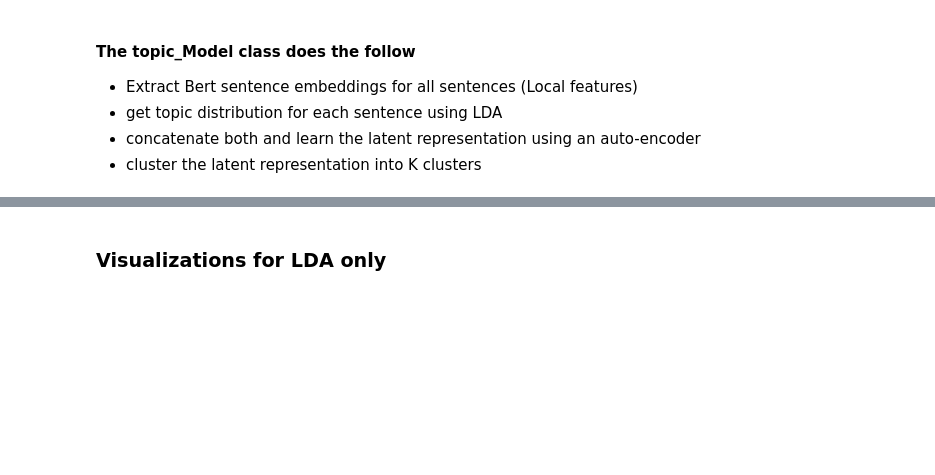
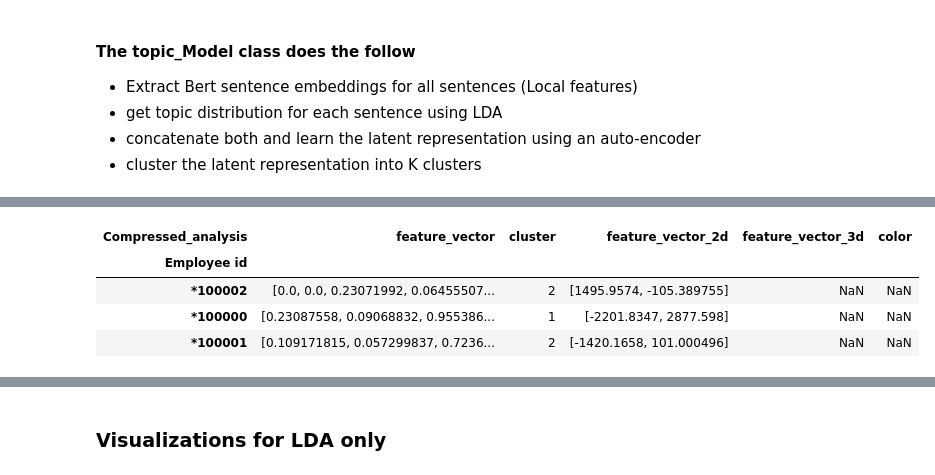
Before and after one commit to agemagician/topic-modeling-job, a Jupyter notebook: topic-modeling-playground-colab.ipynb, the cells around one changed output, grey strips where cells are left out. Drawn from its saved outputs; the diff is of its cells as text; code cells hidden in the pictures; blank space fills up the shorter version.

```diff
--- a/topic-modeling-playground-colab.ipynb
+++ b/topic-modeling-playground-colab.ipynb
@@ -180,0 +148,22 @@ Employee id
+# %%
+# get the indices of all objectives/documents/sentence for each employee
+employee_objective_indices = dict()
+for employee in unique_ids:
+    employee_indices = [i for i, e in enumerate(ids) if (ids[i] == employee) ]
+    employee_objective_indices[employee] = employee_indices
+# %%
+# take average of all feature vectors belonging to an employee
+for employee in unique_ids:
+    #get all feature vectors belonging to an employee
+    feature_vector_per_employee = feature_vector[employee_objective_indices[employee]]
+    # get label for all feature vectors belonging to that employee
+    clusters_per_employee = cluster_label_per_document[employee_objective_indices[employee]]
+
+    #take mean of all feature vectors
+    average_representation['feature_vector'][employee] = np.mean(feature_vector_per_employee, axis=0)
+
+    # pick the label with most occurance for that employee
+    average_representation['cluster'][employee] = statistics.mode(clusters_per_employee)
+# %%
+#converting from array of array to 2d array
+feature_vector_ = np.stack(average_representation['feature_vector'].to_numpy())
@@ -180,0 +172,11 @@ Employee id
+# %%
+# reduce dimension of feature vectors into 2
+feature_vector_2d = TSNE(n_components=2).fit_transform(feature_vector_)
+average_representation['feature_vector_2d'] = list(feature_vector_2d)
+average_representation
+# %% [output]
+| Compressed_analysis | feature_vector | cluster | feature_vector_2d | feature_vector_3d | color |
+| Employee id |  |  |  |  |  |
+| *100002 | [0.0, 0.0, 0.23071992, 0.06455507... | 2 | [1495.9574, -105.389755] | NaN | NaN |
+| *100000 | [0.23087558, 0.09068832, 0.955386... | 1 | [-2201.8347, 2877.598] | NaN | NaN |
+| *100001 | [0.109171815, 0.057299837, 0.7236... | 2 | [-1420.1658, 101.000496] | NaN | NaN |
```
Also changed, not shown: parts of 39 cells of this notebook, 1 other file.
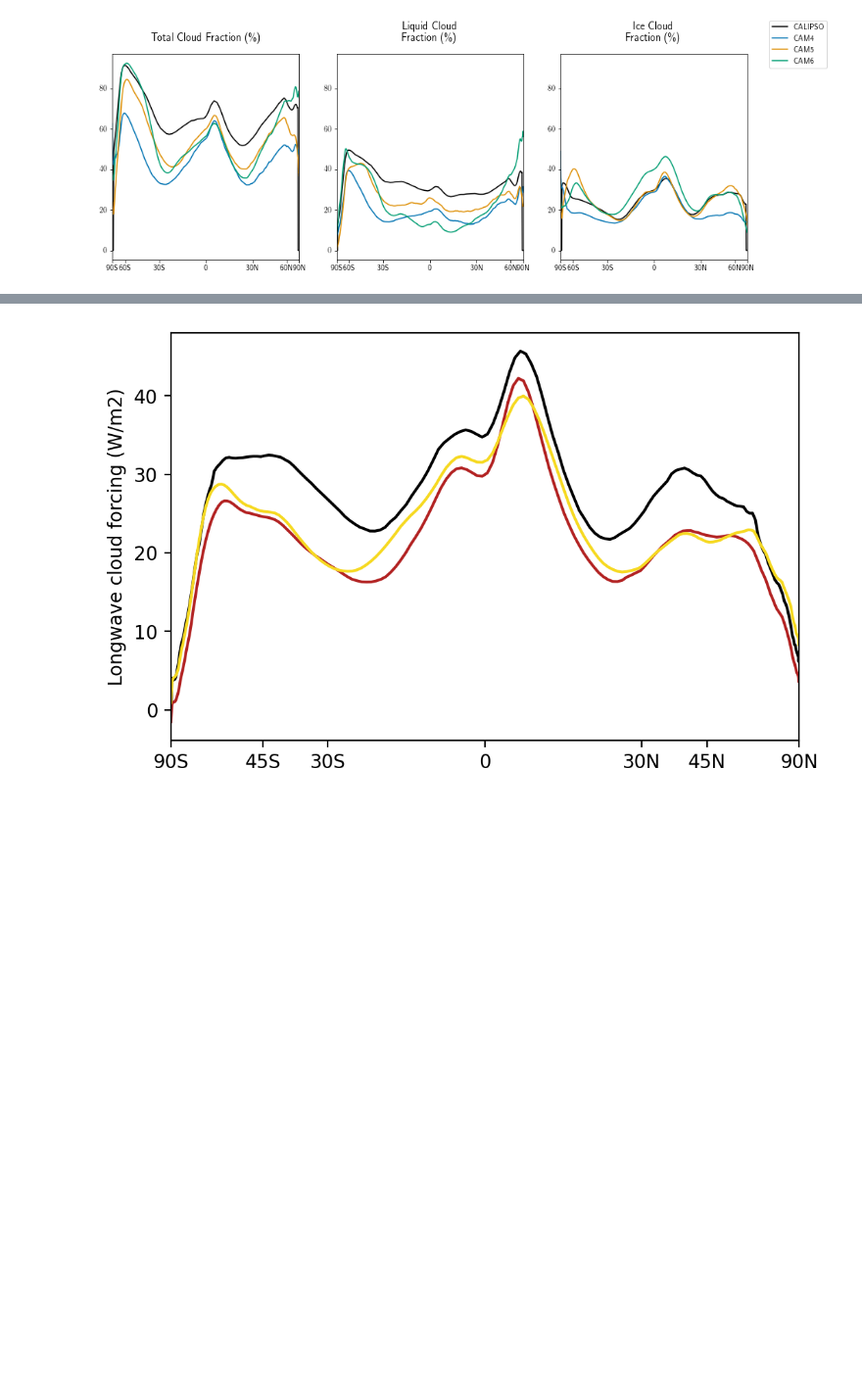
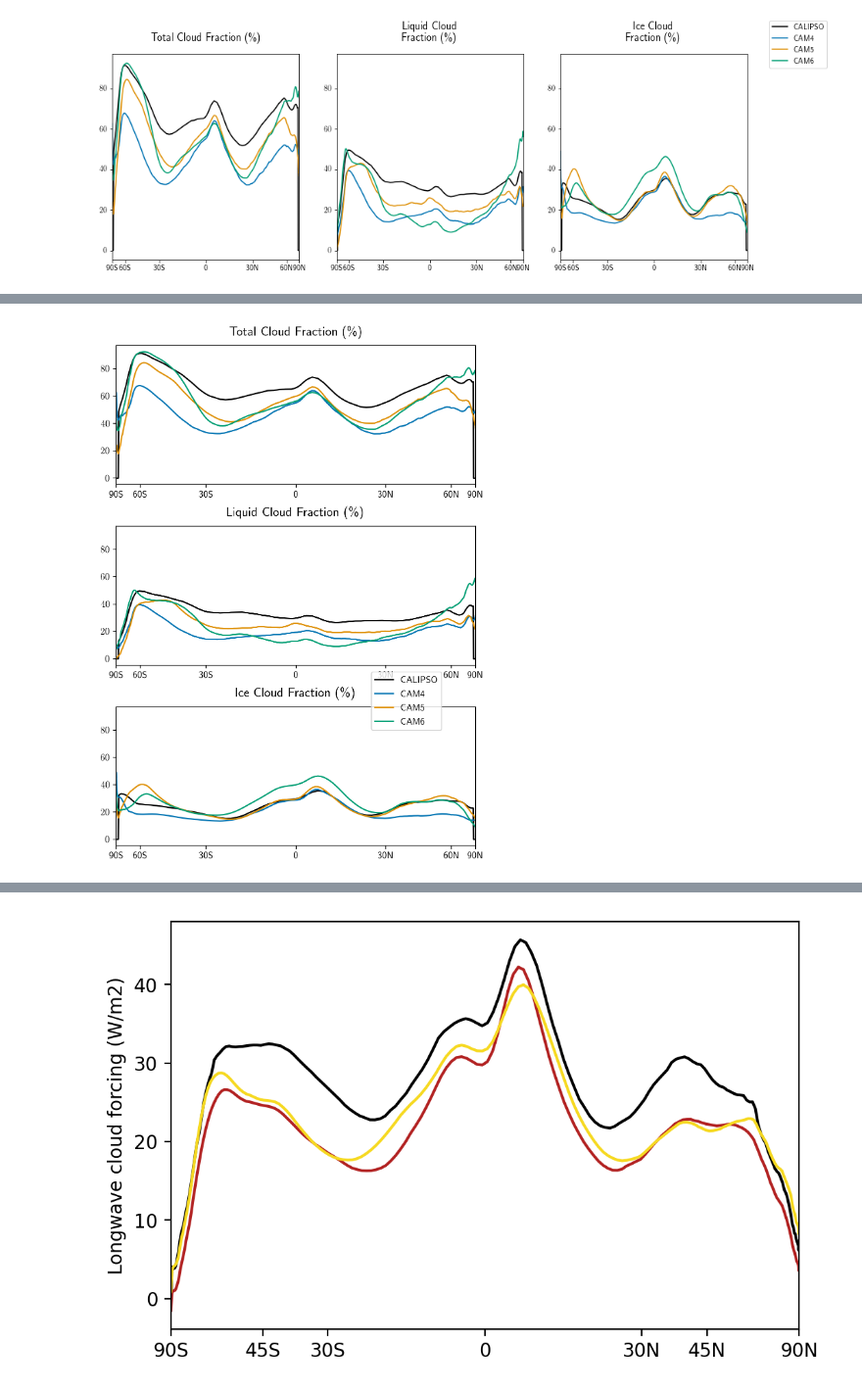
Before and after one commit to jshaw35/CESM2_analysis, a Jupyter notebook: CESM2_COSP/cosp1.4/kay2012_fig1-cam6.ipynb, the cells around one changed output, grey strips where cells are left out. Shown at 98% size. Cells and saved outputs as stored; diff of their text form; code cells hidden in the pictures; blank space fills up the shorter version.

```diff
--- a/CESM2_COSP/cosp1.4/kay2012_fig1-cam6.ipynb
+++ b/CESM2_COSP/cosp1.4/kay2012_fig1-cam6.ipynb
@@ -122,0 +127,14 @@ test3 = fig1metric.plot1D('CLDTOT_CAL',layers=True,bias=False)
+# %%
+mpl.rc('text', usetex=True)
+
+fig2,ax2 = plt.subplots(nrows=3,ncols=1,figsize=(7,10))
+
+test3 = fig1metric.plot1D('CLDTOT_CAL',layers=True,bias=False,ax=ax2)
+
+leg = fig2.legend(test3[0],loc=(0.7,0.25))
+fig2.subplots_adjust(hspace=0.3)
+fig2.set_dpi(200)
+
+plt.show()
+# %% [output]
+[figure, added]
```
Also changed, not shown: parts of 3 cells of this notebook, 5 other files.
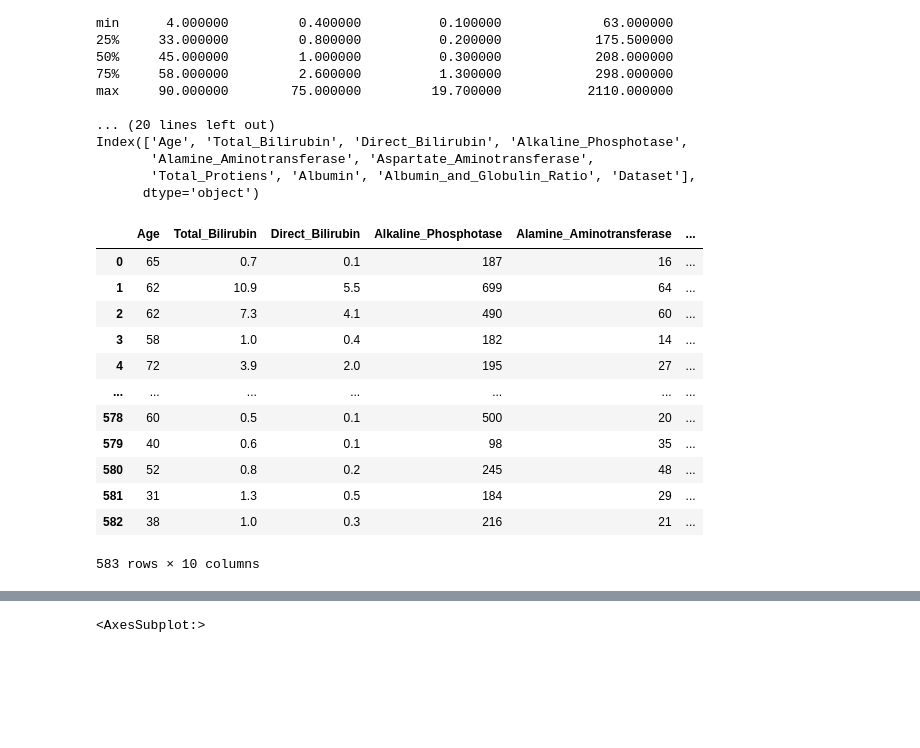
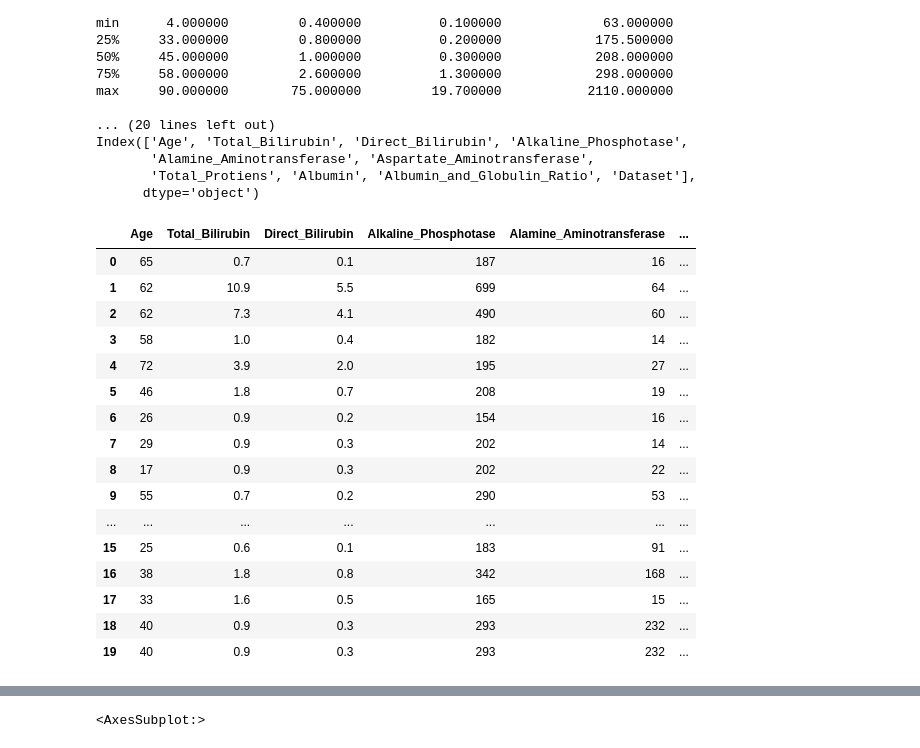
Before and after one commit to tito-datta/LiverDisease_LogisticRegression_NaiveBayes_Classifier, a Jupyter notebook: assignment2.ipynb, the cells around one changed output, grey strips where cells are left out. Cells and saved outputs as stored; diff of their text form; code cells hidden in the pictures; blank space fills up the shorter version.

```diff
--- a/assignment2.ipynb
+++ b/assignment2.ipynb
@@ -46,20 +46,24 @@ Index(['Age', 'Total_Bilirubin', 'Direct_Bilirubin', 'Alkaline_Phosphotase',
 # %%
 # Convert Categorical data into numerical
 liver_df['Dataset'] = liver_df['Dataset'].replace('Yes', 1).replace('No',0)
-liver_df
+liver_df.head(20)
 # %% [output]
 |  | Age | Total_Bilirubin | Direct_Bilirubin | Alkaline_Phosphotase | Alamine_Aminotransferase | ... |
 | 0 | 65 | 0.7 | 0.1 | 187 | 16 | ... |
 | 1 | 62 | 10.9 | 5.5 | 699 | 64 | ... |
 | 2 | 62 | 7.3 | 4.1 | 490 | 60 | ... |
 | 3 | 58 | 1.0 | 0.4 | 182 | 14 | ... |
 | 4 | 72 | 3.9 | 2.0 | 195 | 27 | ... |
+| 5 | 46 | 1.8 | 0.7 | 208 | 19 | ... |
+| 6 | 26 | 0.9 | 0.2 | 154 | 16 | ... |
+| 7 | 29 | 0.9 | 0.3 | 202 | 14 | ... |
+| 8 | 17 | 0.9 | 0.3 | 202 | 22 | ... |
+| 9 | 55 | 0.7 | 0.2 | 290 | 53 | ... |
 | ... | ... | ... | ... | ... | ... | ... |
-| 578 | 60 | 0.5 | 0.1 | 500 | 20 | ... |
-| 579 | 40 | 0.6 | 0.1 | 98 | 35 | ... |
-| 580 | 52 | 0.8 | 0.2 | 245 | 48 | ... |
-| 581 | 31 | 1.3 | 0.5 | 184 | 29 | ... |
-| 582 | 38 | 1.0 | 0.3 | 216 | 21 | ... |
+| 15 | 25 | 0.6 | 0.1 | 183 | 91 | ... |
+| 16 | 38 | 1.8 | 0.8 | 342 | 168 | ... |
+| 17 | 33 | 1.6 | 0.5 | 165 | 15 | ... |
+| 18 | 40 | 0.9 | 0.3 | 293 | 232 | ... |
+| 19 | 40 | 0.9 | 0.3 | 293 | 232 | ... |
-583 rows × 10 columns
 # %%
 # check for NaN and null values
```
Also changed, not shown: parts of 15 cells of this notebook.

* _Exercise aim_:
Please produce an exact copy of the listing, omitting the pictures.

* _Output_:
Before and after one commit to agemagician/topic-modeling-job, a Jupyter notebook: topic-modeling-playground-colab.ipynb, the cells around one changed output, grey strips where cells are left out. Drawn from its saved outputs; the diff is of its cells as text; code cells hidden in the pictures; blank space fills up the shorter version.

```diff
--- a/topic-modeling-playground-colab.ipynb
+++ b/topic-modeling-playground-colab.ipynb
@@ -180,0 +148,22 @@ Employee id
+# %%
+# get the indices of all objectives/documents/sentence for each employee
+employee_objective_indices = dict()
+for employee in unique_ids:
+    employee_indices = [i for i, e in enumerate(ids) if (ids[i] == employee) ]
+    employee_objective_indices[employee] = employee_indices
+# %%
+# take average of all feature vectors belonging to an employee
+for employee in unique_ids:
+    #get all feature vectors belonging to an employee
+    feature_vector_per_employee = feature_vector[employee_objective_indices[employee]]
+    # get label for all feature vectors belonging to that employee
+    clusters_per_employee = cluster_label_per_document[employee_objective_indices[employee]]
+
+    #take mean of all feature vectors
+    average_representation['feature_vector'][employee] = np.mean(feature_vector_per_employee, axis=0)
+
+    # pick the label with most occurance for that employee
+    average_representation['cluster'][employee] = statistics.mode(clusters_per_employee)
+# %%
+#converting from array of array to 2d array
+feature_vector_ = np.stack(average_representation['feature_vector'].to_numpy())
@@ -180,0 +172,11 @@ Employee id
+# %%
+# reduce dimension of feature vectors into 2
+feature_vector_2d = TSNE(n_components=2).fit_transform(feature_vector_)
+average_representation['feature_vector_2d'] = list(feature_vector_2d)
+average_representation
+# %% [output]
+| Compressed_analysis | feature_vector | cluster | feature_vector_2d | feature_vector_3d | color |
+| Employee id |  |  |  |  |  |
+| *100002 | [0.0, 0.0, 0.23071992, 0.06455507... | 2 | [1495.9574, -105.389755] | NaN | NaN |
+| *100000 | [0.23087558, 0.09068832, 0.955386... | 1 | [-2201.8347, 2877.598] | NaN | NaN |
+| *100001 | [0.109171815, 0.057299837, 0.7236... | 2 | [-1420.1658, 101.000496] | NaN | NaN |
```
Also changed, not shown: parts of 39 cells of this notebook, 1 other file.
Before and after one commit to jshaw35/CESM2_analysis, a Jupyter notebook: CESM2_COSP/cosp1.4/kay2012_fig1-cam6.ipynb, the cells around one changed output, grey strips where cells are left out. Shown at 98% size. Cells and saved outputs as stored; diff of their text form; code cells hidden in the pictures; blank space fills up the shorter version.

```diff
--- a/CESM2_COSP/cosp1.4/kay2012_fig1-cam6.ipynb
+++ b/CESM2_COSP/cosp1.4/kay2012_fig1-cam6.ipynb
@@ -122,0 +127,14 @@ test3 = fig1metric.plot1D('CLDTOT_CAL',layers=True,bias=False)
+# %%
+mpl.rc('text', usetex=True)
+
+fig2,ax2 = plt.subplots(nrows=3,ncols=1,figsize=(7,10))
+
+test3 = fig1metric.plot1D('CLDTOT_CAL',layers=True,bias=False,ax=ax2)
+
+leg = fig2.legend(test3[0],loc=(0.7,0.25))
+fig2.subplots_adjust(hspace=0.3)
+fig2.set_dpi(200)
+
+plt.show()
+# %% [output]
+[figure, added]
```
Also changed, not shown: parts of 3 cells of this notebook, 5 other files.
Before and after one commit to tito-datta/LiverDisease_LogisticRegression_NaiveBayes_Classifier, a Jupyter notebook: assignment2.ipynb, the cells around one changed output, grey strips where cells are left out. Cells and saved outputs as stored; diff of their text form; code cells hidden in the pictures; blank space fills up the shorter version.

```diff
--- a/assignment2.ipynb
+++ b/assignment2.ipynb
@@ -46,20 +46,24 @@ Index(['Age', 'Total_Bilirubin', 'Direct_Bilirubin', 'Alkaline_Phosphotase',
 # %%
 # Convert Categorical data into numerical
 liver_df['Dataset'] = liver_df['Dataset'].replace('Yes', 1).replace('No',0)
-liver_df
+liver_df.head(20)
 # %% [output]
 |  | Age | Total_Bilirubin | Direct_Bilirubin | Alkaline_Phosphotase | Alamine_Aminotransferase | ... |
 | 0 | 65 | 0.7 | 0.1 | 187 | 16 | ... |
 | 1 | 62 | 10.9 | 5.5 | 699 | 64 | ... |
 | 2 | 62 | 7.3 | 4.1 | 490 | 60 | ... |
 | 3 | 58 | 1.0 | 0.4 | 182 | 14 | ... |
 | 4 | 72 | 3.9 | 2.0 | 195 | 27 | ... |
+| 5 | 46 | 1.8 | 0.7 | 208 | 19 | ... |
+| 6 | 26 | 0.9 | 0.2 | 154 | 16 | ... |
+| 7 | 29 | 0.9 | 0.3 | 202 | 14 | ... |
+| 8 | 17 | 0.9 | 0.3 | 202 | 22 | ... |
+| 9 | 55 | 0.7 | 0.2 | 290 | 53 | ... |
 | ... | ... | ... | ... | ... | ... | ... |
-| 578 | 60 | 0.5 | 0.1 | 500 | 20 | ... |
-| 579 | 40 | 0.6 | 0.1 | 98 | 35 | ... |
-| 580 | 52 | 0.8 | 0.2 | 245 | 48 | ... |
-| 581 | 31 | 1.3 | 0.5 | 184 | 29 | ... |
-| 582 | 38 | 1.0 | 0.3 | 216 | 21 | ... |
+| 15 | 25 | 0.6 | 0.1 | 183 | 91 | ... |
+| 16 | 38 | 1.8 | 0.8 | 342 | 168 | ... |
+| 17 | 33 | 1.6 | 0.5 | 165 | 15 | ... |
+| 18 | 40 | 0.9 | 0.3 | 293 | 232 | ... |
+| 19 | 40 | 0.9 | 0.3 | 293 | 232 | ... |
-583 rows × 10 columns
 # %%
 # check for NaN and null values
```
Also changed, not shown: parts of 15 cells of this notebook.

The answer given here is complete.